As most of you also experienced, we got our first winter storm quite early this year.On the night of November 15th, vineyards received anywhere from 6 to 12 inches of snow, depending on their location. This snow gives the vineyard team some mixed feelings. At this point in the year, it provides insulation for the soil to keep it from freezing. On the other hand, the soil not freezing at this time of year makes it difficult to bring equipment into the vineyards to finish hilling up and trellis work. (Hilling up is when dirt is gathered around the base of the vine to provide further insulation.)

Soon, bud gathering will commence. The vineyard teams gather buds to check for damage. Though it’s too early to see any winter damage from the cold, they’d be checking to see how they “came through” the summer and fall seasons. Pruning begins soon with the most cold-hardy grapes, such as Catawba, then moving to varieties like Cayuga and Seyval Blanc, saving the most cold sensitive for last, like Chardonnay, Riesling, and Cabernet Franc. Those varieties are pruned soon after the extreme winter temperatures have passed.

The Cayuga Lake Wine Trail is open year-round, though some wineries cut their hours back to accommodate the slower traffic season. This is dubbed as the “off-season,” and here in the office, we also call it “event season.” Our last event of the year, Holiday Shopping Spree, is also the start of all our event prep, with Mardi Gras to follow in February, Bacon on the Lakein in March, and the Wine & Herb Festival in April and May. While the wineries wind down from a busy summer, our office kicks it into high gear. Stay tuned for some new, fun stuff coming from us in 2019!

The off-season doesn’t mean the wineries are sitting with idle hands!
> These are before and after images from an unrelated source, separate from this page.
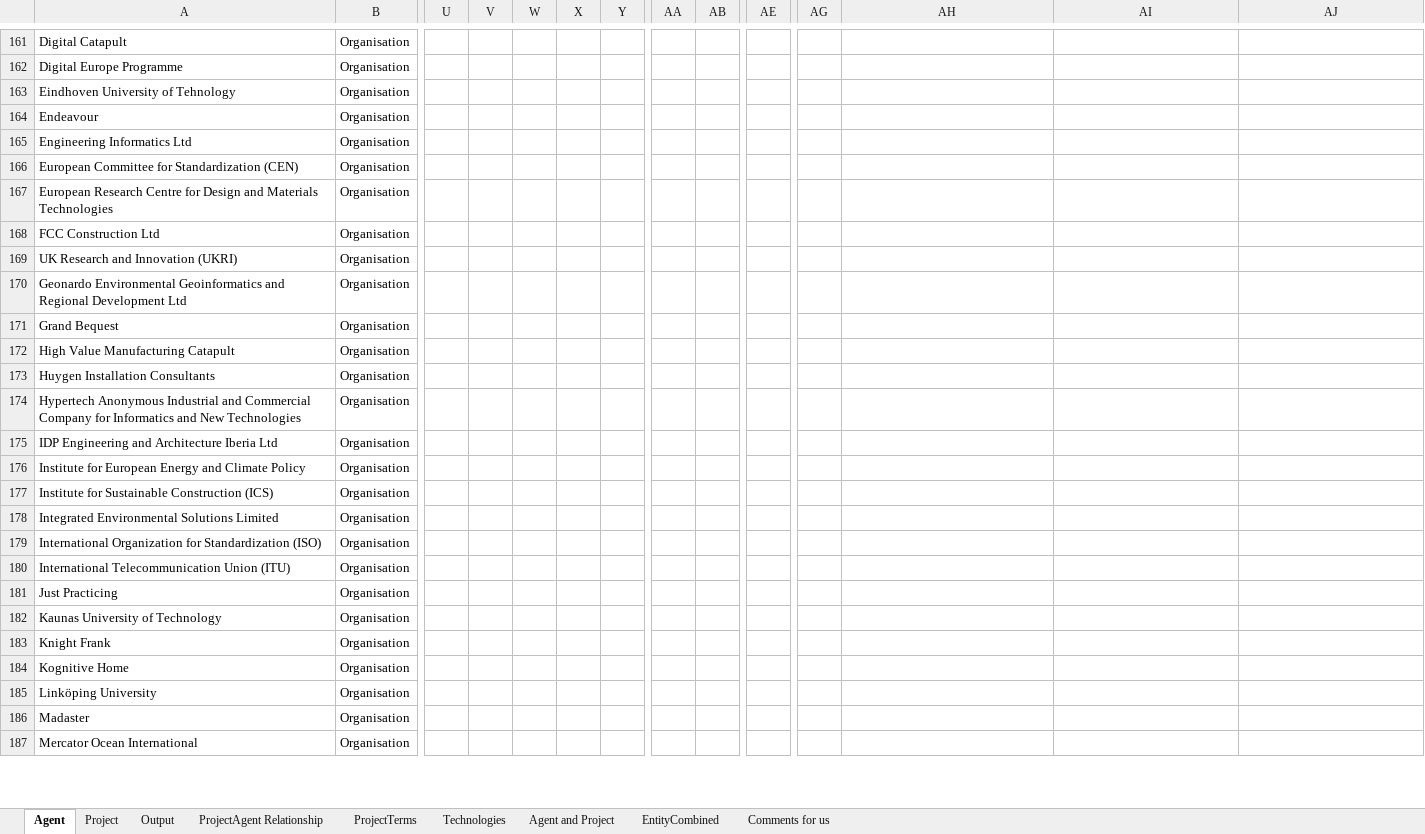
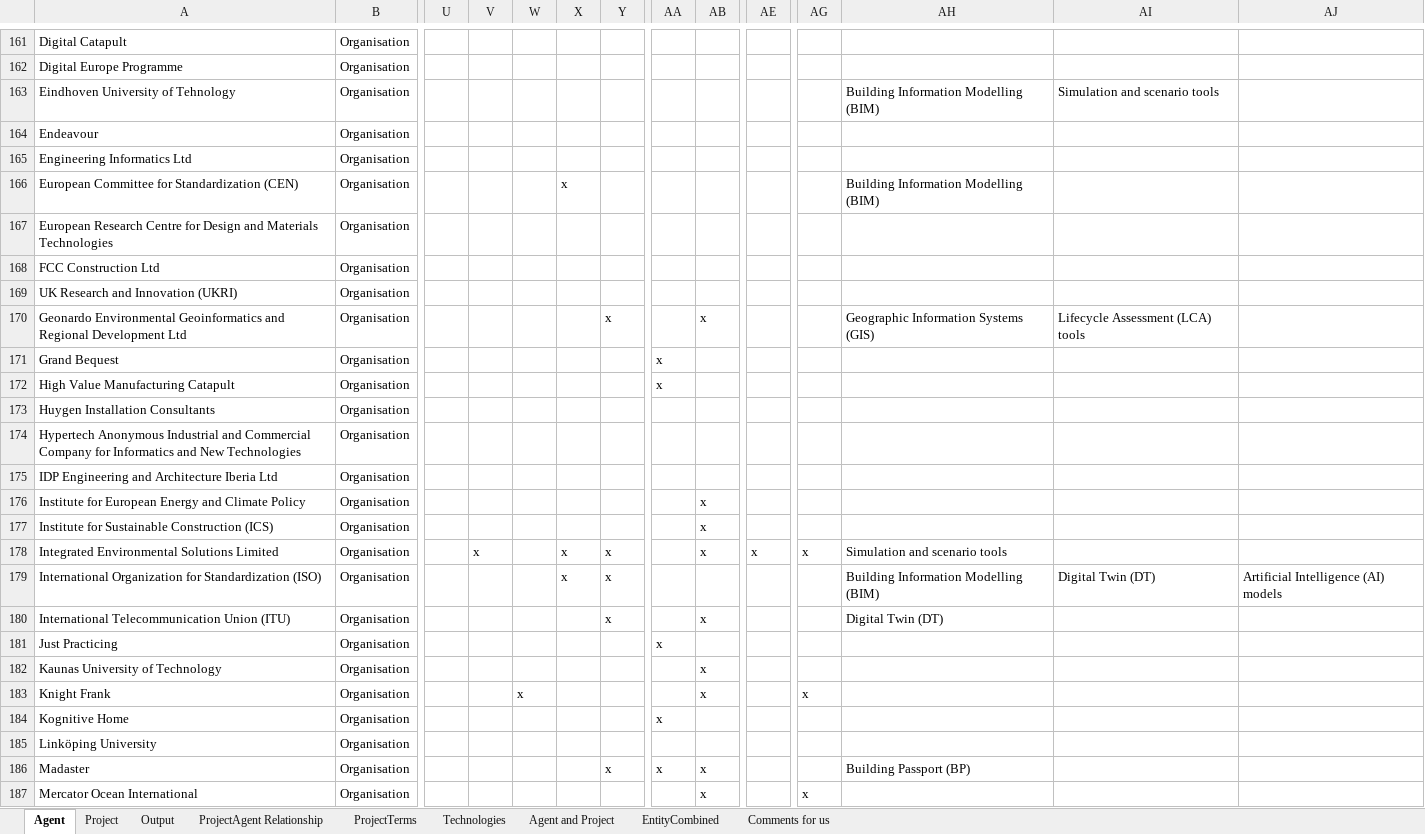
Before and after one commit to CBEDSync/cbeds-site, an Excel workbook: draft/CBEDSync.xlsx, sheet Agent, drawn as a sheet; only a part is shown, gaps mark what is left out; values as stored, in another font and other column widths than the file's, no cell formats; conditional formats not drawn; the diff covers the shown part only; the diff names each change by its address in the sheet, - before the commit and + after, or states it on an @@ line.

```diff
--- a/draft/CBEDSync.xlsx (sheet Agent)
+++ b/draft/CBEDSync.xlsx (sheet Agent)
-AH163: (empty)
+AH163: Building Information Modelling (BIM)
-AI163: (empty)
+AI163: Simulation and scenario tools
-X166: (empty)
+X166: x
-AH166: (empty)
+AH166: Building Information Modelling (BIM)
-Y170: (empty)
+Y170: x
-AB170: (empty)
+AB170: x
-AH170: (empty)
+AH170: Geographic Information Systems (GIS)
-AI170: (empty)
+AI170: Lifecycle Assessment (LCA) tools
-AA171:AA172: (empty)
+AA171:AA172: x
-AB176:AB178: (empty)
+AB176:AB178: x
-V178: (empty)
+V178: x
-X178:X179: (empty)
+X178:X179: x
-Y178:Y180: (empty)
+Y178:Y180: x
-AE178: (empty)
+AE178: x
-AG178: (empty)
+AG178: x
-AH178: (empty)
+AH178: Simulation and scenario tools
-AH179: (empty)
+AH179: Building Information Modelling (BIM)
-AI179: (empty)
+AI179: Digital Twin (DT)
-AJ179: (empty)
+AJ179: Artificial Intelligence (AI) models
-AB180: (empty)
+AB180: x
-AH180: (empty)
+AH180: Digital Twin (DT)
-AA181: (empty)
+AA181: x
-AB182:AB183: (empty)
+AB182:AB183: x
-W183: (empty)
+W183: x
-AG183: (empty)
+AG183: x
-AA184: (empty)
+AA184: x
-Y186: (empty)
+Y186: x
-AA186: (empty)
+AA186: x
-AB186:AB187: (empty)
+AB186:AB187: x
-AH186: (empty)
+AH186: Building Passport (BP)
-AG187: (empty)
+AG187: x
```
Also changed, not shown: 385 edited cells elsewhere in this sheet, sheet Output, sheet Project, sheet ProjectAgent Relationship, sheet Agent and Project, sheet EntityCombined, cell formats, 2 other files.
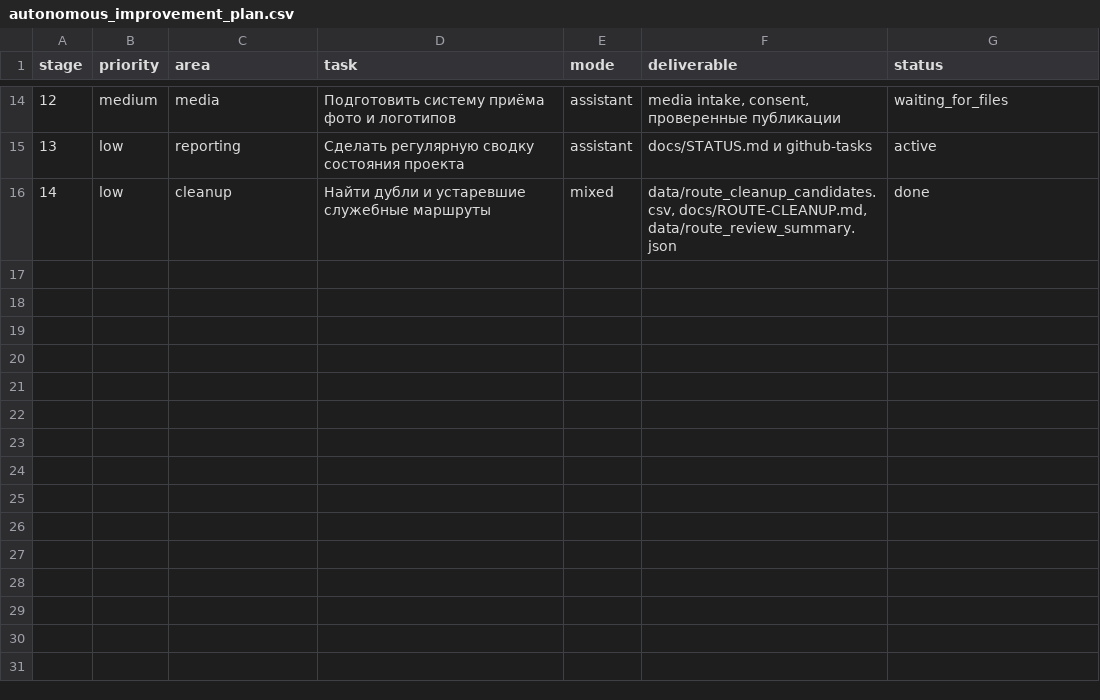
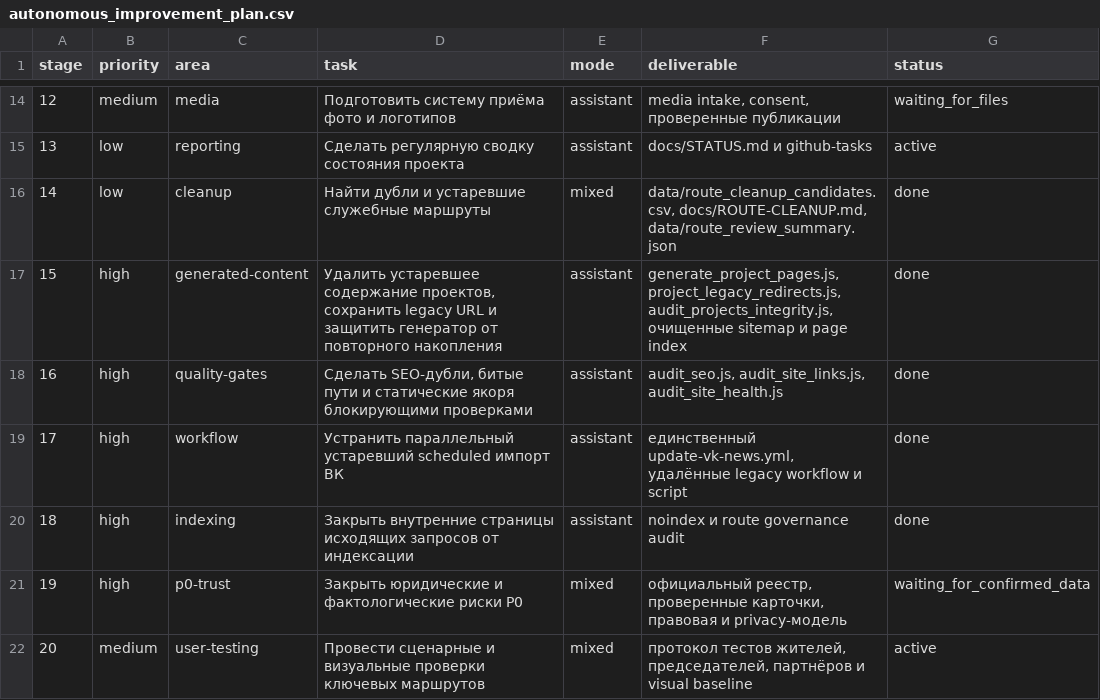
Before and after one commit to deputat36/tosborisoglebsk.github.io, a CSV file: data/autonomous_improvement_plan.csv, drawn as a sheet; only a part is shown, gaps mark what is left out; the diff names each change by its address in the sheet, - before the commit and + after, or states it on an @@ line.

Commit message:
Harden generated content integrity and audits

```diff
--- a/data/autonomous_improvement_plan.csv
+++ b/data/autonomous_improvement_plan.csv
+row 17: 15 | high | generated-content | Удалить устаревшее содержание проектов, сохранить legacy URL и защитить генератор от повторного накопления | assistant | generate_project_pages.js, project_legacy_redirects.js, audit_projects_integrity.js, очищенные sitemap и page index | done
+row 18: 16 | high | quality-gates | Сделать SEO-дубли, битые пути и статические якоря блокирующими проверками | assistant | audit_seo.js, audit_site_links.js, audit_site_health.js | done
+row 19: 17 | high | workflow | Устранить параллельный устаревший scheduled импорт ВК | assistant | единственный update-vk-news.yml, удалённые legacy workflow и script | done
+row 20: 18 | high | indexing | Закрыть внутренние страницы исходящих запросов от индексации | assistant | noindex и route governance audit | done
+row 21: 19 | high | p0-trust | Закрыть юридические и фактологические риски P0 | mixed | официальный реестр, проверенные карточки, правовая и privacy-модель | waiting_for_confirmed_data
+row 22: 20 | medium | user-testing | Провести сценарные и визуальные проверки ключевых маршрутов | mixed | протокол тестов жителей, председателей, партнёров и visual baseline | active
```
Also changed, not shown: data/actions_diagnostics.csv, data/domain_access_check.csv, 40 other files.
Behind the scenes, many are already starting their prep for the coming summer; creating events, booking musicians, and figuring out how to give you their best experience. Speaking of best experiences, did you know that winter is the best time to visit a winery? It is, for many reasons! For starters, the wineries aren’t as busy so it’s less crowded and the staff is able to focus more on you. And since it’s a slower season, the winter staff likely consists of the winemakers and owners. How truly awesome would it be to get a tasting from the person who made the wine? Oh, the knowledge they’d give you!

All in all, winter isn’t so bad. Many wineries offer mulled wines to warm you up, and the slower-paced tasting room offers you a chance to truly learn about the wine you’re sipping. Though I can’t speak for everyone, but the more I’ve learned about the wine

making process, the more I’ve come to enjoy the wine I’m sipping. So bundle up and come visit us this winter!

Katherine Chase